Loving, loyal, and always looking to have a good time, a dog is a great companion and a great way to teach your kids about responsibility. Part of that responsibility, however, is in getting both your dog and your children adjusted to each other. To help you out, we've put together a few basic tips on how to help your dog bond with your children.
Involve Children in Their Care
One of the best ways to get your dog to trust someone is by having that person care for them. Even if only once a week, having your kids take charge of something like feeding routines builds trust in your dog, teaching it to associate good things with the person providing the care. According to the Sequoia Humane Society, it's also a fine way to teach your kids about responsibility. In this case, neglecting their duties has a real consequence for a creature they're fond of.

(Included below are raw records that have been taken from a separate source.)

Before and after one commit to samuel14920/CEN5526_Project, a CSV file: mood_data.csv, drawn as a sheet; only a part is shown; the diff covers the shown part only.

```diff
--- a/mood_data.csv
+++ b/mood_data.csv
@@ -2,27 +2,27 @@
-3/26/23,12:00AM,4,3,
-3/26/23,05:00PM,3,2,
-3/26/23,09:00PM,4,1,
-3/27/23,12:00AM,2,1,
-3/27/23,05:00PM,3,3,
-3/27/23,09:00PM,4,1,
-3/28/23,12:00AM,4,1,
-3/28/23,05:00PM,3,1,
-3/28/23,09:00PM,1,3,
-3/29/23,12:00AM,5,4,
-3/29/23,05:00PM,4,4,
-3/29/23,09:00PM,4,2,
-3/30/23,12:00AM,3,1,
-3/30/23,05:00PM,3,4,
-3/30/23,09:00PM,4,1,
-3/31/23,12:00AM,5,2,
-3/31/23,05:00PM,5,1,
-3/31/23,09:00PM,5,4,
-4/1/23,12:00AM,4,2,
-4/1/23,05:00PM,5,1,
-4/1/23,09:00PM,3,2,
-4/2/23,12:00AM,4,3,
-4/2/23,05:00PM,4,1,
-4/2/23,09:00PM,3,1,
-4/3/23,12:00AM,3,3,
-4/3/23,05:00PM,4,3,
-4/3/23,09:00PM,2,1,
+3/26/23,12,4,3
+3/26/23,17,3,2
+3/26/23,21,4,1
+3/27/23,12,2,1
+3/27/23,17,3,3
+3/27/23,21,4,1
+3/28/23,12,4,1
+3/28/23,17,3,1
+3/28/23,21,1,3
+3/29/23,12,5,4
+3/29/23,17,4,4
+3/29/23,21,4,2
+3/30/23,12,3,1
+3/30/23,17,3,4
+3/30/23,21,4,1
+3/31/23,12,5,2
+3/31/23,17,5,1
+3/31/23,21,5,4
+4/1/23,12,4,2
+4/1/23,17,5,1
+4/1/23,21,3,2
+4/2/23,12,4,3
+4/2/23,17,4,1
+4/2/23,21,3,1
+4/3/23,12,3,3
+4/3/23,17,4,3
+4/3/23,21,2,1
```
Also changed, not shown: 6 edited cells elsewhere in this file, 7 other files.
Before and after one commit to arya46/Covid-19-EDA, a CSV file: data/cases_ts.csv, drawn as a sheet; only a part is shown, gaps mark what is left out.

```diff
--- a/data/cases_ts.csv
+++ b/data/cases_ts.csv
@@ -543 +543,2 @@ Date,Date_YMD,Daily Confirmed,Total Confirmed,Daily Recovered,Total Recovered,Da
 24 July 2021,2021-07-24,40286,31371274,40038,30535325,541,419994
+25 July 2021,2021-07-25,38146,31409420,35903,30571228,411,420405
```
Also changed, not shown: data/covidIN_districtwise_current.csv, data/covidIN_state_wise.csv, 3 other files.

Teach Children When to Leave Them Alone
As important as play and care are in bonding a dog to people, it's equally important for those people to learn when to leave a dog alone. Something many children struggle with is the idea that dogs have their own wants and needs. The dog may not always be ready to play, especially if it is older. According to Dolman Law, children should give the dog space when the dog is eating or sleeping, sometimes even when it is playing with a toy. Additionally, if a dog has gone off somewhere on its own and moves away when approached, it likely wants to rest and isn't in the mood for human interaction.
Reinforce Good Behavior
According to Victoria Stilwell, positive reinforcement does wonders in setting a pattern. This is true for both the dog and the kids. Reinforcing good behavior from both of them makes for an easy way to get them to play well together. If a dog gets treats and fun out of behaving well with children, they'll continue to do so. Likewise, kids who are told they're doing well and given a treat of their own will handle dogs with consideration. It's a simple way to reinforce good behavior all around.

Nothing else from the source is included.